- Work to complete
Find every line in the data that contains the word "const". Return each of those lines.

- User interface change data
=====

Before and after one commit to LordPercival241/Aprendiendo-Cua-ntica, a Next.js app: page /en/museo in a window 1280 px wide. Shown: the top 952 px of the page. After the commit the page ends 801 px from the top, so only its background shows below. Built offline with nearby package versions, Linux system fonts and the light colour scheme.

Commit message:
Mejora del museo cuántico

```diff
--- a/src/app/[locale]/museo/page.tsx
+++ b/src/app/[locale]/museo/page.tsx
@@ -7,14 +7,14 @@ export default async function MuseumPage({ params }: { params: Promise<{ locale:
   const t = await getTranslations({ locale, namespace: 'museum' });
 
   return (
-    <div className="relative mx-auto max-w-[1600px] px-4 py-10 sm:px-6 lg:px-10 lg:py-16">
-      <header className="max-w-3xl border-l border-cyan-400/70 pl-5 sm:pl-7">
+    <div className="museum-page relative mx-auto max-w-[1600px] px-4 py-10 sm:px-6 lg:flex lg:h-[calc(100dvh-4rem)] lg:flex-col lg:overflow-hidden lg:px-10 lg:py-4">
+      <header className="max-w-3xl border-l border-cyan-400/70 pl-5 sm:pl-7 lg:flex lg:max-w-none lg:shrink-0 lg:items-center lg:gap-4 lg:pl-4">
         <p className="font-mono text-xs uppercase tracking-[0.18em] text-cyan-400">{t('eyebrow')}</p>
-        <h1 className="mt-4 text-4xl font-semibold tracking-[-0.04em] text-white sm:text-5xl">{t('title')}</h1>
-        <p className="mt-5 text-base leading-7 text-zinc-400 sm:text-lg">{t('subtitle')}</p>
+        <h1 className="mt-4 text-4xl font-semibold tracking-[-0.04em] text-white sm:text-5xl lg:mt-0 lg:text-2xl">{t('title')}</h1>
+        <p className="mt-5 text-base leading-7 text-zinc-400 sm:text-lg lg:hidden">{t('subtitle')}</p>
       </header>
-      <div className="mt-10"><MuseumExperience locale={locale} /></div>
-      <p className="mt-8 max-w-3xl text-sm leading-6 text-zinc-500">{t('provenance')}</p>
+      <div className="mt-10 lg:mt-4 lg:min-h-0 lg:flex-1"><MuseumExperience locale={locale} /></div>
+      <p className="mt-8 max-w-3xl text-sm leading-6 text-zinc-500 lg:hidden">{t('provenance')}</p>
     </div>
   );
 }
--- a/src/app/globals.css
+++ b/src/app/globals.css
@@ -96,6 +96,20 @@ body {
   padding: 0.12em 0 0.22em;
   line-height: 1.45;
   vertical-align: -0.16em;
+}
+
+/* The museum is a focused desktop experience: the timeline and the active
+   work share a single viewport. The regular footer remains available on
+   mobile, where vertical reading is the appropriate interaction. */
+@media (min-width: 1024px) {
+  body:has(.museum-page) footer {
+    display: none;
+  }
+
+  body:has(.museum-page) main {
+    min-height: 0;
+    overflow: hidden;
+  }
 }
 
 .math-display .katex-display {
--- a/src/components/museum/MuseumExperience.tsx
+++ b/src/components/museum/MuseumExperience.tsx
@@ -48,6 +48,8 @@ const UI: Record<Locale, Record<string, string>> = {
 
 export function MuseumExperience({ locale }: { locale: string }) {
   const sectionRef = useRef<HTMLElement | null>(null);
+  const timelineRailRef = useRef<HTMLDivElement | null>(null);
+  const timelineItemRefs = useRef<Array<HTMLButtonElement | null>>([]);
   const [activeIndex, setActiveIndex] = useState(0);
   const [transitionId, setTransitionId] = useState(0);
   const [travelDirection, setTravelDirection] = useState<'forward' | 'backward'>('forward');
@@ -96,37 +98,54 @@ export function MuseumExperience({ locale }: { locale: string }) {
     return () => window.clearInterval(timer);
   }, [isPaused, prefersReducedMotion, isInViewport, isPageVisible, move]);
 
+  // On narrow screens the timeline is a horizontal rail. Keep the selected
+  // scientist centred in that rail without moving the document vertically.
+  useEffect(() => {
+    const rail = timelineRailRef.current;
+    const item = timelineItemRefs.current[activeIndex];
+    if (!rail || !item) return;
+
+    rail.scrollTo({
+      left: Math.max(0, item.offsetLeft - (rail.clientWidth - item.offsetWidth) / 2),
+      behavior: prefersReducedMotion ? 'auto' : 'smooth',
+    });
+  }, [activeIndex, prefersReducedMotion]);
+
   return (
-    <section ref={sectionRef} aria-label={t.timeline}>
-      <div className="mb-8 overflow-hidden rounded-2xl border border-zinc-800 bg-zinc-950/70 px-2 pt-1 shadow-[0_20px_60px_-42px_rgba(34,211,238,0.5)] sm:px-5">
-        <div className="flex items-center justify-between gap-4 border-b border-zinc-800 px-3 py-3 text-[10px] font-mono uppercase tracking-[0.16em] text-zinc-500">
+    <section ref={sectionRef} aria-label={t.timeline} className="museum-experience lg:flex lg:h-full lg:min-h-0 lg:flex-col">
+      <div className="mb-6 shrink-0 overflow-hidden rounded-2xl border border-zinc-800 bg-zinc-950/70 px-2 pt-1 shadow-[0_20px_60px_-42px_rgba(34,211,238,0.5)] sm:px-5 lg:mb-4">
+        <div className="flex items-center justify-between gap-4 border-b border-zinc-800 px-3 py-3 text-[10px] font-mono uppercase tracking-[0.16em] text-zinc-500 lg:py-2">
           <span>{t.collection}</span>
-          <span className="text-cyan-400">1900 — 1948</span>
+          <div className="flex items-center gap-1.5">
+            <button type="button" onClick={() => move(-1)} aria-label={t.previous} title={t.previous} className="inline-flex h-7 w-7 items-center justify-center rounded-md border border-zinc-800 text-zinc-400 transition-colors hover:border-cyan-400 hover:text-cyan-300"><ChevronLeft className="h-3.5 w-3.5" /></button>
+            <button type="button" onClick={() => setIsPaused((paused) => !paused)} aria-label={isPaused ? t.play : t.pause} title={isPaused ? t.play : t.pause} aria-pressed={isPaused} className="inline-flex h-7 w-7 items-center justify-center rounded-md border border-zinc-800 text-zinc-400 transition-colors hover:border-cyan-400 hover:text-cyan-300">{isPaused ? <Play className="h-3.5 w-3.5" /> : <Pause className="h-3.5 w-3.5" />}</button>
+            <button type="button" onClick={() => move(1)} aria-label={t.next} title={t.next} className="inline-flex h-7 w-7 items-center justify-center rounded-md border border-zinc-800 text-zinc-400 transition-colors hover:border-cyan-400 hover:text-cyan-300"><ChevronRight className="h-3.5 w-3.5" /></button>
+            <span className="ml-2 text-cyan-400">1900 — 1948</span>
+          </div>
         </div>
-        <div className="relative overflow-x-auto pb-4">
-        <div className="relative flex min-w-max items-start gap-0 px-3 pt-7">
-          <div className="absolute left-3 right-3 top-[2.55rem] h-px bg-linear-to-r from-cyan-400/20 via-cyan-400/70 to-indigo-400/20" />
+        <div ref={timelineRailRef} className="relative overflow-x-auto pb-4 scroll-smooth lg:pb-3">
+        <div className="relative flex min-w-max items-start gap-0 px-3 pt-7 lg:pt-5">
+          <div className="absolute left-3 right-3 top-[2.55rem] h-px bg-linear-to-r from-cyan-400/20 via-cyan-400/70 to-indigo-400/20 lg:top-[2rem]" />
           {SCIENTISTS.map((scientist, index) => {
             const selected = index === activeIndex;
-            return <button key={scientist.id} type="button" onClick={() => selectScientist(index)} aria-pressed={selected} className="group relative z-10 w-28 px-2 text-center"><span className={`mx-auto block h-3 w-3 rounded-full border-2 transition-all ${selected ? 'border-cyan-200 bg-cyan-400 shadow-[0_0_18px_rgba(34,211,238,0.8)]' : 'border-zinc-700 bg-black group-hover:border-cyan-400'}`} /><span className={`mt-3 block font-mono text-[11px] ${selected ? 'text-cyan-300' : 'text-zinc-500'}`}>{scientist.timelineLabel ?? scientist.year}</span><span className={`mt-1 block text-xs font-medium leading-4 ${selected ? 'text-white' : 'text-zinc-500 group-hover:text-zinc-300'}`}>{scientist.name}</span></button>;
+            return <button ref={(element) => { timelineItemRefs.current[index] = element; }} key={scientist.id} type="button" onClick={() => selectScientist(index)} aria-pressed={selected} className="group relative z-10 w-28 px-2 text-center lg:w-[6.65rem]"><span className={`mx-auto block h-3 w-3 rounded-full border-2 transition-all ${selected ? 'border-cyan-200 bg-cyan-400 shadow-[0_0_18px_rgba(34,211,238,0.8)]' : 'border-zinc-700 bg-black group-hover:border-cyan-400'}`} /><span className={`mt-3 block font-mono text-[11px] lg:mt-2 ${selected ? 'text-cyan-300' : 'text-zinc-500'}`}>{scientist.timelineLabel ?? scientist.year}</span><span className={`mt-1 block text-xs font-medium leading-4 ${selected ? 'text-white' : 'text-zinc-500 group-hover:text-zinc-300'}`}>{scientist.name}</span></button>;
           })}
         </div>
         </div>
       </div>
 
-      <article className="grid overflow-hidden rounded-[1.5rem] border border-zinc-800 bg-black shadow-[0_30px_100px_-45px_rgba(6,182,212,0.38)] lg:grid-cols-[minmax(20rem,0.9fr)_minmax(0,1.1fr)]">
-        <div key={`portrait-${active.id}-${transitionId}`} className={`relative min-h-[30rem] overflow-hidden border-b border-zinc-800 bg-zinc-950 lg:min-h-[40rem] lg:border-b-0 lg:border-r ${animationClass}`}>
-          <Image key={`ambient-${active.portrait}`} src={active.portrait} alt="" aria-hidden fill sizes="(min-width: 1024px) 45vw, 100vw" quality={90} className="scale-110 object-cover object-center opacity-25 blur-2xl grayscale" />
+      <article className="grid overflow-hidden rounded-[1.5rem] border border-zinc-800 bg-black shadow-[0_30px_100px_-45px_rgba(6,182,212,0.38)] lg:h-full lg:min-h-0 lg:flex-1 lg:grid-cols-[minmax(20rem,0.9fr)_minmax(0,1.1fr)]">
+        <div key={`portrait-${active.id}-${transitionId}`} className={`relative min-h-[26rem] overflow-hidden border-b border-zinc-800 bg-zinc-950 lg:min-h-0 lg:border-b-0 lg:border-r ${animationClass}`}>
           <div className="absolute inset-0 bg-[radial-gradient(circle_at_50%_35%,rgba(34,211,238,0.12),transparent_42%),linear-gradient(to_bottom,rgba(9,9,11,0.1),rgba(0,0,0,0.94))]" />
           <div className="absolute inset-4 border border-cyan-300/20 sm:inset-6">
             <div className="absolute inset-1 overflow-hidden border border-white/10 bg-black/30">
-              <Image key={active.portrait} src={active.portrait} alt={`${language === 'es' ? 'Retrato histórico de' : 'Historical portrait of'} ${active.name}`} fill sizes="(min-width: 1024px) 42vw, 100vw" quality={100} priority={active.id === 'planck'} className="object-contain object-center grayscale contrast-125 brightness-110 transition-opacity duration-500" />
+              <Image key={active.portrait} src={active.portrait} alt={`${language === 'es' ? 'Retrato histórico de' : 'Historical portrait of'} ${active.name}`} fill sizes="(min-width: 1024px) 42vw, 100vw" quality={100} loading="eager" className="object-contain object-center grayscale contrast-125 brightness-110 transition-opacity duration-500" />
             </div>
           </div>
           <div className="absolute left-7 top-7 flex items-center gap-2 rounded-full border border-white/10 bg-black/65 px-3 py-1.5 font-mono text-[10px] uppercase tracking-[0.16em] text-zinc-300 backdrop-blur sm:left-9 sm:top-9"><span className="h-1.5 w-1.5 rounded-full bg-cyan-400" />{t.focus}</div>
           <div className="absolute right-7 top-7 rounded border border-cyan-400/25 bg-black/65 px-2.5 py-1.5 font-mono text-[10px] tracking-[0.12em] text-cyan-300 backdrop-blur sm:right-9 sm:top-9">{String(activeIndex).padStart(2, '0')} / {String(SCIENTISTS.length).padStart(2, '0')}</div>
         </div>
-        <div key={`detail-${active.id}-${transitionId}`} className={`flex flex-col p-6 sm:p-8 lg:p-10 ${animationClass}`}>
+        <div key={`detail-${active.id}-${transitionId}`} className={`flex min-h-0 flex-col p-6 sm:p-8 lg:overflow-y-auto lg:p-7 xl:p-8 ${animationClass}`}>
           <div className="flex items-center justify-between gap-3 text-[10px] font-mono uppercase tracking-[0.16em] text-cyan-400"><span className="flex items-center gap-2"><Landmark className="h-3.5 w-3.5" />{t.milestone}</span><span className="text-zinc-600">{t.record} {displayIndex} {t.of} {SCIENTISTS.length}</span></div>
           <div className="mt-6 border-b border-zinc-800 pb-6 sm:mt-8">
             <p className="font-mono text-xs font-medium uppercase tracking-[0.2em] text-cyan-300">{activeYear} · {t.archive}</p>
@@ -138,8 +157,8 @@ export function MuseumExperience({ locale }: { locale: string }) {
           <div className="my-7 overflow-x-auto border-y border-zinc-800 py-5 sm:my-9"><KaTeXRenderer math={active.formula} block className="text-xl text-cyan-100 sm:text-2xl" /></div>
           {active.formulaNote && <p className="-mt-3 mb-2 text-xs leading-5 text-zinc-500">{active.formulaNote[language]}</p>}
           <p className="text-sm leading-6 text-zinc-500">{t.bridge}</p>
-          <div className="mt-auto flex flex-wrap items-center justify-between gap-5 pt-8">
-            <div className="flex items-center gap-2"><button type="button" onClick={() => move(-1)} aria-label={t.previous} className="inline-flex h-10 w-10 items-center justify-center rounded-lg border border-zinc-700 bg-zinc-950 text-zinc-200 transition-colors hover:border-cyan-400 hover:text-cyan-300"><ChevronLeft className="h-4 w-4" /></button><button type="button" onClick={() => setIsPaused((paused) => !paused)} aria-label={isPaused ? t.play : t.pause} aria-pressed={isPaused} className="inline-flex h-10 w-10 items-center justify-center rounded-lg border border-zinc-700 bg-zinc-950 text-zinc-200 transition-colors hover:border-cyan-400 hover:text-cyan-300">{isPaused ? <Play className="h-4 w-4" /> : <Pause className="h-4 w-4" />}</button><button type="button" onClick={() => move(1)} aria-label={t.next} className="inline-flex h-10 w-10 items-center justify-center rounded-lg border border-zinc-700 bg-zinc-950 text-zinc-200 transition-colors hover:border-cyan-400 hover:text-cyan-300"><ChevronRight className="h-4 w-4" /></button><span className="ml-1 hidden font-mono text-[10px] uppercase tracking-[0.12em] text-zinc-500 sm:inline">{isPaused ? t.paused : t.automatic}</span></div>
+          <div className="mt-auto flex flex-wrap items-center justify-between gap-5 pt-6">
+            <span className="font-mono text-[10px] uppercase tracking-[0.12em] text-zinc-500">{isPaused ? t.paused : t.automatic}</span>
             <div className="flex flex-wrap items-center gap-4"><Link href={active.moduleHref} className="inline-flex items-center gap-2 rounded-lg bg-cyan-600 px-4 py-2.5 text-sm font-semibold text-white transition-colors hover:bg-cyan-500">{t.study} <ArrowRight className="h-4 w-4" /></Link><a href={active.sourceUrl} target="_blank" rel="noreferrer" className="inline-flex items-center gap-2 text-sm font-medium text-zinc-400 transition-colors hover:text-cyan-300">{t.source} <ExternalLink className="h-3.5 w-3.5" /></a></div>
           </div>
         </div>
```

=====

- Solved problem
   const t = await getTranslations({ locale, namespace: 'museum' });
@@ -48,6 +48,8 @@ const UI: Record<Locale, Record<string, string>> = {
   const sectionRef = useRef<HTMLElement | null>(null);
+  const timelineRailRef = useRef<HTMLDivElement | null>(null);
+  const timelineItemRefs = useRef<Array<HTMLButtonElement | null>>([]);
   const [activeIndex, setActiveIndex] = useState(0);
   const [transitionId, setTransitionId] = useState(0);
   const [travelDirection, setTravelDirection] = useState<'forward' | 'backward'>('forward');
+    const rail = timelineRailRef.current;
+    const item = timelineItemRefs.current[activeIndex];
             const selected = index === activeIndex;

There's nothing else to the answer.